▶ _PROVIDED RECORDS_
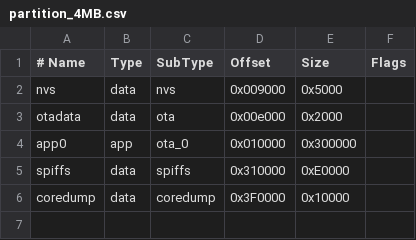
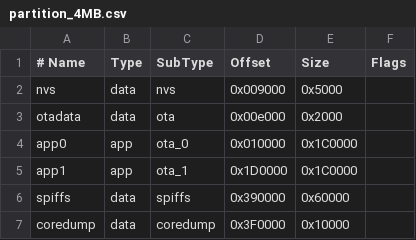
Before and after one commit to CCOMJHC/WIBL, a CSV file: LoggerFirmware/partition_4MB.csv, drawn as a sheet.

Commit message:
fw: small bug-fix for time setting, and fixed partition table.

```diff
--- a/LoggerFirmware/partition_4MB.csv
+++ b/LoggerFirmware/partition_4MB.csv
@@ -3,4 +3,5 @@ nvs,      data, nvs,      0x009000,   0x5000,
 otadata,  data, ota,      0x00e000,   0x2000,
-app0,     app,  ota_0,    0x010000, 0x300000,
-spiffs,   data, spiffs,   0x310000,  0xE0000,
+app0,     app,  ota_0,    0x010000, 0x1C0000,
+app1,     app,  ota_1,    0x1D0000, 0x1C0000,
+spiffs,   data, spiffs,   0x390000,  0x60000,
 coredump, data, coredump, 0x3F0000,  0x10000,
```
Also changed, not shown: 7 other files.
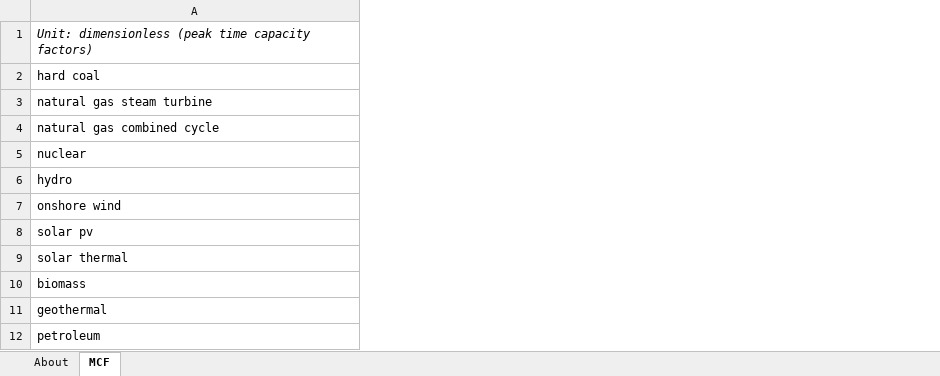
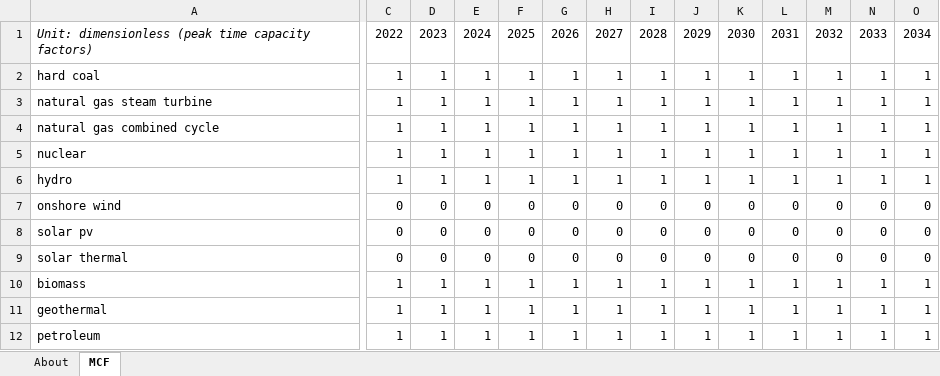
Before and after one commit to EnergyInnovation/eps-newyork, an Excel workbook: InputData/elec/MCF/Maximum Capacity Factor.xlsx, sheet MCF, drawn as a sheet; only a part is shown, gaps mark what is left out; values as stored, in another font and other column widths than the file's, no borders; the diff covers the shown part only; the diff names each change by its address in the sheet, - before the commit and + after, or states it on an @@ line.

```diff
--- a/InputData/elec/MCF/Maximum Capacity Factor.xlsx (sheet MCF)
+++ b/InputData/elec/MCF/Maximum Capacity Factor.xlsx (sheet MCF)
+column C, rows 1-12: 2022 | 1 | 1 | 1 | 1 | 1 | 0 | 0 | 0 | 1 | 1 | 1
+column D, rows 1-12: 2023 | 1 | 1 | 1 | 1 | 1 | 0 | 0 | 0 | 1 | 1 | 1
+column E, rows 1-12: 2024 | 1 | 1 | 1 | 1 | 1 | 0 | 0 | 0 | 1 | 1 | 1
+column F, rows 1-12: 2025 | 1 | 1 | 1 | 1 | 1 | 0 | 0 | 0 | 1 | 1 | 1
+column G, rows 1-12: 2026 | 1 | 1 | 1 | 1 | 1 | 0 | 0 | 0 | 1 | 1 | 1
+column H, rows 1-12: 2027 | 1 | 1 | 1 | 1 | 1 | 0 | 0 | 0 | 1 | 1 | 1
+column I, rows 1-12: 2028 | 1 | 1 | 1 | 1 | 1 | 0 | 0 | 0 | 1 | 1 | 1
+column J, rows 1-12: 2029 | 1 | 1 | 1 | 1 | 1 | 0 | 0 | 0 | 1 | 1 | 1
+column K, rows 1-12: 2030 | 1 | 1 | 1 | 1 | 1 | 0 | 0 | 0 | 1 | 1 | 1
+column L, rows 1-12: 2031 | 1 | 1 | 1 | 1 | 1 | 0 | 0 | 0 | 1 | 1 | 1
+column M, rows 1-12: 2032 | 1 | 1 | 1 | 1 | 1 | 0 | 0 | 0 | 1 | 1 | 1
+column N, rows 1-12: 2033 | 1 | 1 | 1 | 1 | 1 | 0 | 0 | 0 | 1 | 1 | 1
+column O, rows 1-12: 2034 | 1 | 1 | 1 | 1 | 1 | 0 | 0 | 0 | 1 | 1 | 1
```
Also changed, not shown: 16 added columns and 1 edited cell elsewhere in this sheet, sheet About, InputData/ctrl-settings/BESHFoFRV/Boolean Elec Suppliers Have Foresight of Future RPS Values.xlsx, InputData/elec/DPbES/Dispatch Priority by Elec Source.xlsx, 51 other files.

▶ _HOW TO COMPLETE THIS TASK_
Some of the data mentions "changed". Copy every line where it does.

▶ _WRITTEN RESPONSE_
Also changed, not shown: 7 other files.
Also changed, not shown: 16 added columns and 1 edited cell elsewhere in this sheet, sheet About, InputData/ctrl-settings/BESHFoFRV/Boolean Elec Suppliers Have Foresight of Future RPS Values.xlsx, InputData/elec/DPbES/Dispatch Priority by Elec Source.xlsx, 51 other files.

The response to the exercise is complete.